**** Entries provided ****
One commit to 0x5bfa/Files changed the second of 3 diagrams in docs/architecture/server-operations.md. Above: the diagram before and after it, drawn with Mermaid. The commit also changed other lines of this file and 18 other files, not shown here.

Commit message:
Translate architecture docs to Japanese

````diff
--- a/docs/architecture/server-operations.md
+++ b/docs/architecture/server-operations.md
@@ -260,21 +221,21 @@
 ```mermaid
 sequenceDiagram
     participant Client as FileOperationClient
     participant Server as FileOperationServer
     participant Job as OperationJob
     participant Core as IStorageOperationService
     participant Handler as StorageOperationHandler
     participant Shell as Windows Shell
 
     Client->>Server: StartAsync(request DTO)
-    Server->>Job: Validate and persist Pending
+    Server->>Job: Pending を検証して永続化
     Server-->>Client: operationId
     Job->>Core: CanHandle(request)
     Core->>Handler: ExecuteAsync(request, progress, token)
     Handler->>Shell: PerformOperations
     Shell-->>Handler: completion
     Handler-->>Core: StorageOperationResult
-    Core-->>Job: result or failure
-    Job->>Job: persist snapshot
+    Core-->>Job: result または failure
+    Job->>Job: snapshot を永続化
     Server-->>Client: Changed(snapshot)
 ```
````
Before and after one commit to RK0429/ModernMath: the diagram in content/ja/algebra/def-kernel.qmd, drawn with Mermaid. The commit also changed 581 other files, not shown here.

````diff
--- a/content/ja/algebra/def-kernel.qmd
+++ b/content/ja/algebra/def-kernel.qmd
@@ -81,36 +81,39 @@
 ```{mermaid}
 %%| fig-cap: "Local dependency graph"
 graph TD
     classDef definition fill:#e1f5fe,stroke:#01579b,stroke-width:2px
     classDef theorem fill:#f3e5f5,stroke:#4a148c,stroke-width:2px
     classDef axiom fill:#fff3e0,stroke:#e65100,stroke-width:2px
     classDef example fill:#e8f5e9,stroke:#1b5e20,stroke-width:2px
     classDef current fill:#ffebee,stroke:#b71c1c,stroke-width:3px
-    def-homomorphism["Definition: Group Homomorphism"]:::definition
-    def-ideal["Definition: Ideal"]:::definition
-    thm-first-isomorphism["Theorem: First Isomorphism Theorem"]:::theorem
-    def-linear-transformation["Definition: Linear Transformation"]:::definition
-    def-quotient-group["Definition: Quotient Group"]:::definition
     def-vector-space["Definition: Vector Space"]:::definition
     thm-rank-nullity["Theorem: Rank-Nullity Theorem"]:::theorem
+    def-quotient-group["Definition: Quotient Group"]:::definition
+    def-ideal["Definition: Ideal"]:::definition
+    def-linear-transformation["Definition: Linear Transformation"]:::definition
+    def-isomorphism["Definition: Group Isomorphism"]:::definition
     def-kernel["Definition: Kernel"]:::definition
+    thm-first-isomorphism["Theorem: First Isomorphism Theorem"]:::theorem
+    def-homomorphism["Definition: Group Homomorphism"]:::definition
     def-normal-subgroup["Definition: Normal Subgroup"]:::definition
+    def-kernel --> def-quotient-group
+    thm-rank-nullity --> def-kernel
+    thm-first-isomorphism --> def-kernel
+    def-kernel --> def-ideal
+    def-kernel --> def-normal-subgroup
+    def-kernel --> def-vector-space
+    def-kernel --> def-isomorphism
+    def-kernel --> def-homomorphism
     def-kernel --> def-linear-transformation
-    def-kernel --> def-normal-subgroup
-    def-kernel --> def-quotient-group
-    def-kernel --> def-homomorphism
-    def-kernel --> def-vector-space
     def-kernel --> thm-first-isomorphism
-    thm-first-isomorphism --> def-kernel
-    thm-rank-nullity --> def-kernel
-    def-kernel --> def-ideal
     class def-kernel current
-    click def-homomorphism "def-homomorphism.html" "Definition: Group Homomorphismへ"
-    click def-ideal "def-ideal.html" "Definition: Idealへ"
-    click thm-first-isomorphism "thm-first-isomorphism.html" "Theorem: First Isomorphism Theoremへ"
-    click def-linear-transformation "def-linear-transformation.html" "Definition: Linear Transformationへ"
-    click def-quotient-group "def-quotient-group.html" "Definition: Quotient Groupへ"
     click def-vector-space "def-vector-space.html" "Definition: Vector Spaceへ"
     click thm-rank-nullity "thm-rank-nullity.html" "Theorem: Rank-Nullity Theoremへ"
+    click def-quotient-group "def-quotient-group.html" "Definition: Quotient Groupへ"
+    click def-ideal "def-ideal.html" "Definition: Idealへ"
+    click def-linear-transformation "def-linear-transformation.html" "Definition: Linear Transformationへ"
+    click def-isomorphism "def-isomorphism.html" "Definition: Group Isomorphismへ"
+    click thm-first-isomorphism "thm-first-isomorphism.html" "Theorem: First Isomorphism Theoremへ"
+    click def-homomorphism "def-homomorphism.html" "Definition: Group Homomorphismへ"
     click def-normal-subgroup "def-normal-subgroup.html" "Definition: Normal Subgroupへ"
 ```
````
****
■ What to work on ■
Please give back all of the records exactly as written.

■ Result of this task ■
One commit to 0x5bfa/Files changed the second of 3 diagrams in docs/architecture/server-operations.md. Above: the diagram before and after it, drawn with Mermaid. The commit also changed other lines of this file and 18 other files, not shown here.

Commit message:
Translate architecture docs to Japanese

````diff
--- a/docs/architecture/server-operations.md
+++ b/docs/architecture/server-operations.md
@@ -260,21 +221,21 @@
 ```mermaid
 sequenceDiagram
     participant Client as FileOperationClient
     participant Server as FileOperationServer
     participant Job as OperationJob
     participant Core as IStorageOperationService
     participant Handler as StorageOperationHandler
     participant Shell as Windows Shell
 
     Client->>Server: StartAsync(request DTO)
-    Server->>Job: Validate and persist Pending
+    Server->>Job: Pending を検証して永続化
     Server-->>Client: operationId
     Job->>Core: CanHandle(request)
     Core->>Handler: ExecuteAsync(request, progress, token)
     Handler->>Shell: PerformOperations
     Shell-->>Handler: completion
     Handler-->>Core: StorageOperationResult
-    Core-->>Job: result or failure
-    Job->>Job: persist snapshot
+    Core-->>Job: result または failure
+    Job->>Job: snapshot を永続化
     Server-->>Client: Changed(snapshot)
 ```
````
Before and after one commit to RK0429/ModernMath: the diagram in content/ja/algebra/def-kernel.qmd, drawn with Mermaid. The commit also changed 581 other files, not shown here.

````diff
--- a/content/ja/algebra/def-kernel.qmd
+++ b/content/ja/algebra/def-kernel.qmd
@@ -81,36 +81,39 @@
 ```{mermaid}
 %%| fig-cap: "Local dependency graph"
 graph TD
     classDef definition fill:#e1f5fe,stroke:#01579b,stroke-width:2px
     classDef theorem fill:#f3e5f5,stroke:#4a148c,stroke-width:2px
     classDef axiom fill:#fff3e0,stroke:#e65100,stroke-width:2px
     classDef example fill:#e8f5e9,stroke:#1b5e20,stroke-width:2px
     classDef current fill:#ffebee,stroke:#b71c1c,stroke-width:3px
-    def-homomorphism["Definition: Group Homomorphism"]:::definition
-    def-ideal["Definition: Ideal"]:::definition
-    thm-first-isomorphism["Theorem: First Isomorphism Theorem"]:::theorem
-    def-linear-transformation["Definition: Linear Transformation"]:::definition
-    def-quotient-group["Definition: Quotient Group"]:::definition
     def-vector-space["Definition: Vector Space"]:::definition
     thm-rank-nullity["Theorem: Rank-Nullity Theorem"]:::theorem
+    def-quotient-group["Definition: Quotient Group"]:::definition
+    def-ideal["Definition: Ideal"]:::definition
+    def-linear-transformation["Definition: Linear Transformation"]:::definition
+    def-isomorphism["Definition: Group Isomorphism"]:::definition
     def-kernel["Definition: Kernel"]:::definition
+    thm-first-isomorphism["Theorem: First Isomorphism Theorem"]:::theorem
+    def-homomorphism["Definition: Group Homomorphism"]:::definition
     def-normal-subgroup["Definition: Normal Subgroup"]:::definition
+    def-kernel --> def-quotient-group
+    thm-rank-nullity --> def-kernel
+    thm-first-isomorphism --> def-kernel
+    def-kernel --> def-ideal
+    def-kernel --> def-normal-subgroup
+    def-kernel --> def-vector-space
+    def-kernel --> def-isomorphism
+    def-kernel --> def-homomorphism
     def-kernel --> def-linear-transformation
-    def-kernel --> def-normal-subgroup
-    def-kernel --> def-quotient-group
-    def-kernel --> def-homomorphism
-    def-kernel --> def-vector-space
     def-kernel --> thm-first-isomorphism
-    thm-first-isomorphism --> def-kernel
-    thm-rank-nullity --> def-kernel
-    def-kernel --> def-ideal
     class def-kernel current
-    click def-homomorphism "def-homomorphism.html" "Definition: Group Homomorphismへ"
-    click def-ideal "def-ideal.html" "Definition: Idealへ"
-    click thm-first-isomorphism "thm-first-isomorphism.html" "Theorem: First Isomorphism Theoremへ"
-    click def-linear-transformation "def-linear-transformation.html" "Definition: Linear Transformationへ"
-    click def-quotient-group "def-quotient-group.html" "Definition: Quotient Groupへ"
     click def-vector-space "def-vector-space.html" "Definition: Vector Spaceへ"
     click thm-rank-nullity "thm-rank-nullity.html" "Theorem: Rank-Nullity Theoremへ"
+    click def-quotient-group "def-quotient-group.html" "Definition: Quotient Groupへ"
+    click def-ideal "def-ideal.html" "Definition: Idealへ"
+    click def-linear-transformation "def-linear-transformation.html" "Definition: Linear Transformationへ"
+    click def-isomorphism "def-isomorphism.html" "Definition: Group Isomorphismへ"
+    click thm-first-isomorphism "thm-first-isomorphism.html" "Theorem: First Isomorphism Theoremへ"
+    click def-homomorphism "def-homomorphism.html" "Definition: Group Homomorphismへ"
     click def-normal-subgroup "def-normal-subgroup.html" "Definition: Normal Subgroupへ"
 ```
````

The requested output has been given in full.